WASHINGTON — State plans for high-speed rail lines are in danger due to a lack of stable funding and underdeveloped federal leadership and guidance, according to a new report by the Government Accountability Office.
A leadership vacuum or lack of stable funding could make it hard for the rail stakeholders who received $8 billion of American Recovery and Reinvestment Act high-speed rail grants to spend them by the legal deadline, the GAO said.
If unspent, states could lose their highly coveted grants.
The report, released Thursday, said recent history suggests that states will need to secure funding, build public and political support, and collaborate with other stakeholders to carry out passenger rail plans.
“While there is a palpable excitement created by the [ARRA] funding for new high-speed rail service, establishing new service is a difficult, multiyear effort,” the report said.
The task requires federal and state financial resources “far beyond the funds provided by the [ARRA] in a time of continuing federal and state deficits.”
States want the federal government to take the lead on interstate rail cooperation, as nearly all of the federally designated high-speed rail corridors cross state lines.
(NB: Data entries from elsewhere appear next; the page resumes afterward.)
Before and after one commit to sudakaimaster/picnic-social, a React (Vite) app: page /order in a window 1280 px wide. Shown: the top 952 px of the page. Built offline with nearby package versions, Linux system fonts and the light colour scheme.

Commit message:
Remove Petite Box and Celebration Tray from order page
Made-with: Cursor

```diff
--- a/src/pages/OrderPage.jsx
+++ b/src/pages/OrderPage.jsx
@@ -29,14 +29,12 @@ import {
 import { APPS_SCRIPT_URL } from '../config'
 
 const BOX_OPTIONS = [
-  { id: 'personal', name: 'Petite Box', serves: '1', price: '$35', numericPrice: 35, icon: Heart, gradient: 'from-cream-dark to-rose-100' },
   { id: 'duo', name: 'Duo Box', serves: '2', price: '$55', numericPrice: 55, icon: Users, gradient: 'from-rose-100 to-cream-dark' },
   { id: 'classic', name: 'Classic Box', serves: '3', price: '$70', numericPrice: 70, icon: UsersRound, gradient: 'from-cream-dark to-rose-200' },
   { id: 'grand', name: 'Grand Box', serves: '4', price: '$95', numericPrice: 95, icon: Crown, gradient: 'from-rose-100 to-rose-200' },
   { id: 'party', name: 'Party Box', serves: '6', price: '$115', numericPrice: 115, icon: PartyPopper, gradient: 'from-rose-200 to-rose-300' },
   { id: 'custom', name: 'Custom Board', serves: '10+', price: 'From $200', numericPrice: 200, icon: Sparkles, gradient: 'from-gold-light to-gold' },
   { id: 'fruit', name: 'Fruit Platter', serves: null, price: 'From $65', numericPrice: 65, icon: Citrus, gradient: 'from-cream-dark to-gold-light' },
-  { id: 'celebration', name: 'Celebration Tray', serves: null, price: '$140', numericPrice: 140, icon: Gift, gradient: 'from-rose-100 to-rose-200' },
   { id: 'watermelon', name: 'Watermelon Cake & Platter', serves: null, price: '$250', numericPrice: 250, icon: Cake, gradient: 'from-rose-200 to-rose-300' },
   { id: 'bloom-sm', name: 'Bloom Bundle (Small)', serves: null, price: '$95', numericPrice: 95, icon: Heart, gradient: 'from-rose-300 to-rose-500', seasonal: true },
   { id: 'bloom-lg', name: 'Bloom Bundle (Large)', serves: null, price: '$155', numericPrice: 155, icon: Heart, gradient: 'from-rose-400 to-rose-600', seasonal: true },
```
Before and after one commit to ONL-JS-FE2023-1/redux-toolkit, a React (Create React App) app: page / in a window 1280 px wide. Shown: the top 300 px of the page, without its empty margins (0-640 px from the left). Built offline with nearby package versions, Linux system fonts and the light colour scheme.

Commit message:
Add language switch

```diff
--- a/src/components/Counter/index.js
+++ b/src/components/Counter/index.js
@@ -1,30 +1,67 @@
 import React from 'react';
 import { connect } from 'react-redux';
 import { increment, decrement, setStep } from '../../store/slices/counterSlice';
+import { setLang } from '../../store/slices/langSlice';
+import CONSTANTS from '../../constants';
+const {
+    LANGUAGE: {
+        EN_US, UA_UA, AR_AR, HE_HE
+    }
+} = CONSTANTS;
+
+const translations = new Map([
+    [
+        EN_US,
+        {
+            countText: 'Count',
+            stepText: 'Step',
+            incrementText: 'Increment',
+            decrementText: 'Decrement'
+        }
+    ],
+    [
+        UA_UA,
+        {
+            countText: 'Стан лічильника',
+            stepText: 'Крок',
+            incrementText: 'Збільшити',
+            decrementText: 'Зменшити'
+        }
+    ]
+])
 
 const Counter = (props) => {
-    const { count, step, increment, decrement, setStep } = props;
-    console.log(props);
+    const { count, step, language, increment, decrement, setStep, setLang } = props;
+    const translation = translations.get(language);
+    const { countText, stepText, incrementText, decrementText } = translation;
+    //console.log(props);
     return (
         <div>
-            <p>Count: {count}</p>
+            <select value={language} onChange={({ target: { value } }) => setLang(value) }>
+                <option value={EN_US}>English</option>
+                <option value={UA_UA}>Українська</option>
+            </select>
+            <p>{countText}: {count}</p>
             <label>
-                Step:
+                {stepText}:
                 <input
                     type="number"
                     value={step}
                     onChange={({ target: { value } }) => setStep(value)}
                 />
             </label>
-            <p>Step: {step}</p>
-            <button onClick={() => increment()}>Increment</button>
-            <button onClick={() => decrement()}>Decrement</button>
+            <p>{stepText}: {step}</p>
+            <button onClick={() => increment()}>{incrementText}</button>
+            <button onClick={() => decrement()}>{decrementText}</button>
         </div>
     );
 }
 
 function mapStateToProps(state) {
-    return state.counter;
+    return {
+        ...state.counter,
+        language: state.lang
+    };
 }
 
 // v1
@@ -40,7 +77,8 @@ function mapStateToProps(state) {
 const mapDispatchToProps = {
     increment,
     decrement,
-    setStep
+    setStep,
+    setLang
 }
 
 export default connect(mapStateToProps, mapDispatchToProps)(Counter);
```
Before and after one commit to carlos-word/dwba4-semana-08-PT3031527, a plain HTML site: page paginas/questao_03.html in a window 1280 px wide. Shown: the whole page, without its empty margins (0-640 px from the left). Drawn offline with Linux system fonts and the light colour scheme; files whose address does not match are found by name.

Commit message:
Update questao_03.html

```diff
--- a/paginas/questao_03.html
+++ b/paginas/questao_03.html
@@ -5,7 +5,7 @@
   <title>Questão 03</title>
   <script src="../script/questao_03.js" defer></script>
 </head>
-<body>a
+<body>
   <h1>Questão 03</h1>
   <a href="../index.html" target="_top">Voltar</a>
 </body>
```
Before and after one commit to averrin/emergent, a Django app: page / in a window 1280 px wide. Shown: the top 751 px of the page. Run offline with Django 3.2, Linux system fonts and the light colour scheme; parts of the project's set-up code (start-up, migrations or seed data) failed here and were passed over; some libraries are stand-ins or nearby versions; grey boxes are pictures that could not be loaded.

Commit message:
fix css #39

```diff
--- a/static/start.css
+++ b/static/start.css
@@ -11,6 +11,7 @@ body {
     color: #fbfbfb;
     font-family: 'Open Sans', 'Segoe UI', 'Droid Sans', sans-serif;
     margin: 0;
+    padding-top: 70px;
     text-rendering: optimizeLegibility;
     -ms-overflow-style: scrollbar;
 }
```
States are also waiting for the federal government provide guidance fast-rail safety standards.
More importantly for the municipal bond market, states still lack a stable funding source that would help establish a market for financing passenger rail.
“Stakeholders said that a stable federal funding stream would encourage firms to enter and invest in the intercity passenger rail marketplace,” the report said.
“However, even with strong federal leadership and funding, it could take several years to provide the necessary infrastructure, such as for building new passenger rail cars, potentially making it difficult to spend some [ARRA] high speed rail funds by 2017, as required by law,” it said.
The GAO said that the Federal Railroad Administration was required by a 2008 law to quickly draw up a preliminary national rail plan — a second version of which is planned for a September release — and develop a high-speed rail vision.
The “vision” document did not define the federal government’s goals or stakeholder expectations for high-speed intercity passenger rail, and the preliminary rail plan gave states and interstate rail coalitions no recommendations.
While tasked with assembling the two rail plans, the agency was flooded with applications for ARRA high-speed rail grants, and officials had to meet a tight deadline to announce those awards. FRA officials are currently in the “early stages” of setting up agreements with state grantees, the GAO said.
The September national rail plan document will provide states with more guidance on public and private funding, as well as state, local, and federal roles, the report said.
Despite the unresolved issues, the ARRA and fiscal 2010 congressional appropriations shoveled $10.5 billion of funds into the high-speed intercity passenger rail sector, where only $120 million had existed in the previous two fiscal years combined, the report noted.
The U.S. DOT did not provide an opinion on a draft of the GAO’s assessment. The GAO also culled its information from several state departments of transportation including California, Illinois, North Carolina, Pennsylvania, and Virginia, the national rail corporation known as Amtrak, and several freight railroads, manufacturers, and passenger rail advocacy groups.